Work instructions> Every line of the data below that holds the string "typeset" needs to be reported.

Data records>
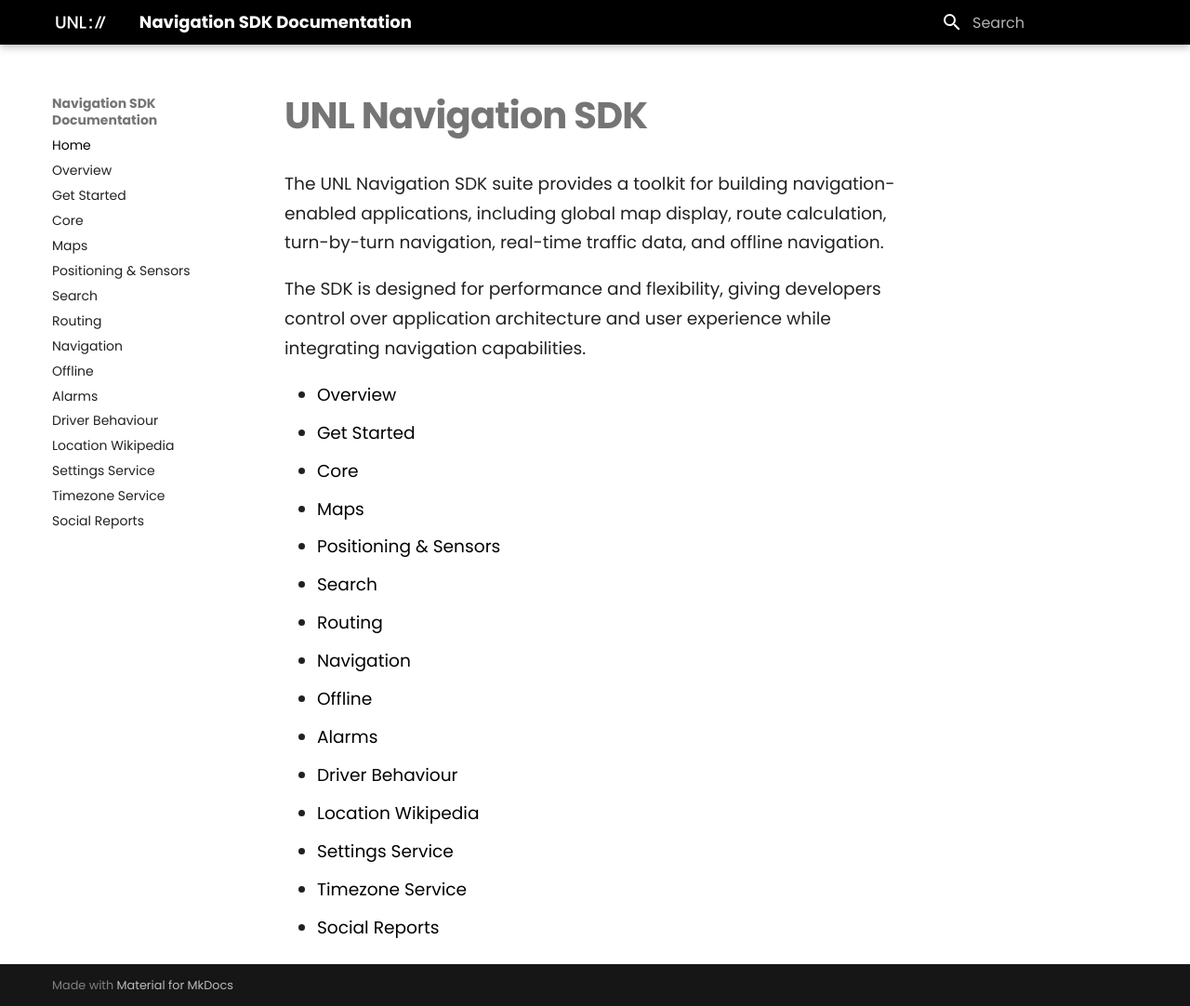
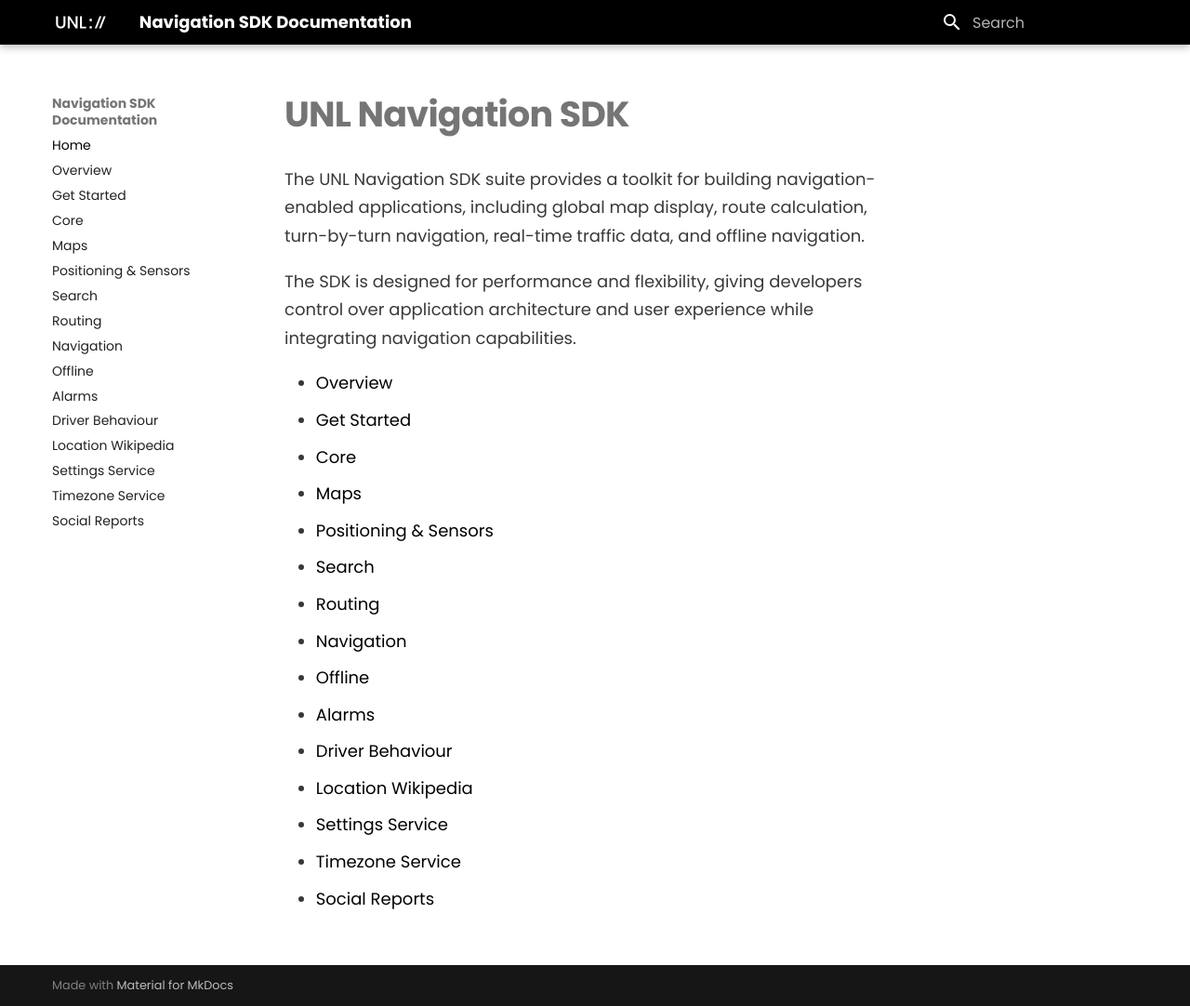
Before and after one commit to u-n-l/navigation-sdk, an MkDocs documentation site: the page built from docs/index.md, in a window 1280 px wide and 1082 px high. Shown: the whole window at 93% size. Built offline with MkDocs 1.6.1 and Material for MkDocs 9.7.7, drawn with Linux system fonts in a browser that asks for light colours.

Commit message:
Update extra.css

```diff
--- a/docs/styles/extra.css
+++ b/docs/styles/extra.css
@@ -5,7 +5,7 @@
 /* Light mode */
 :root {
   --md-primary-fg-color: #000000;
-  --md-primary-fg-color--light: #ff0176;
+  --md-primary-fg-color--light: #000000;
   --md-primary-fg-color--dark: #6e0234;
 
   --md-accent-fg-color: #ff0176;
@@ -23,8 +23,8 @@
 
 /* Base body text */
 .md-typeset {
-  font-size: 0.93rem;       /* 15px */
-  line-height: 1.65;
+  font-size: 0.9rem;       /* 15px */
+  line-height: 1.55;
 }
 
 /* Paragraphs & lists */
@@ -35,7 +35,7 @@
 
 /* H1 – page title */
 .md-typeset h1 {
-  font-size: 2rem;
+  font-size: 1.9rem;
   font-weight: 800;
   letter-spacing: -0.02em;
   margin-bottom: 0.8em;
@@ -43,7 +43,7 @@
 
 /* H2 – major sections */
 .md-typeset h2 {
-  font-size: 1.5rem;
+  font-size: 1.4rem;
   font-weight: 700;
   letter-spacing: -0.015em;
   margin-top: 2.2em;
@@ -52,7 +52,7 @@
 
 /* H3 – subsections */
 .md-typeset h3 {
-  font-size: 1.25rem;
+  font-size: 1.15rem;
   font-weight: 600;
   letter-spacing: -0.01em;
   margin-top: 1.8em;
@@ -61,9 +61,9 @@
 
 /* Optional H4 (rarely needed) */
 .md-typeset h4 {
-  font-size: 1rem;
+  font-size: 0.95rem;
   font-weight: 600;
-  margin-top: 1.4em;
+  margin-top: 1.3em;
 }
 
 /* =========================
@@ -78,6 +78,15 @@
 /* Softer code blocks */
 .md-typeset pre > code {
   border-radius: 12px;
+}
+
+
+.md-typeset {
+  color: rgba(0, 0, 0, 0.78);
+}
+
+[data-md-color-scheme="slate"] .md-typeset {
+  color: rgba(255, 255, 255, 0.88);
 }
 
 /* =========================
```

Response to the exercise>
 .md-typeset {
 .md-typeset h1 {
 .md-typeset h2 {
 .md-typeset h3 {
 .md-typeset h4 {
 .md-typeset pre > code {
+.md-typeset {
+[data-md-color-scheme="slate"] .md-typeset {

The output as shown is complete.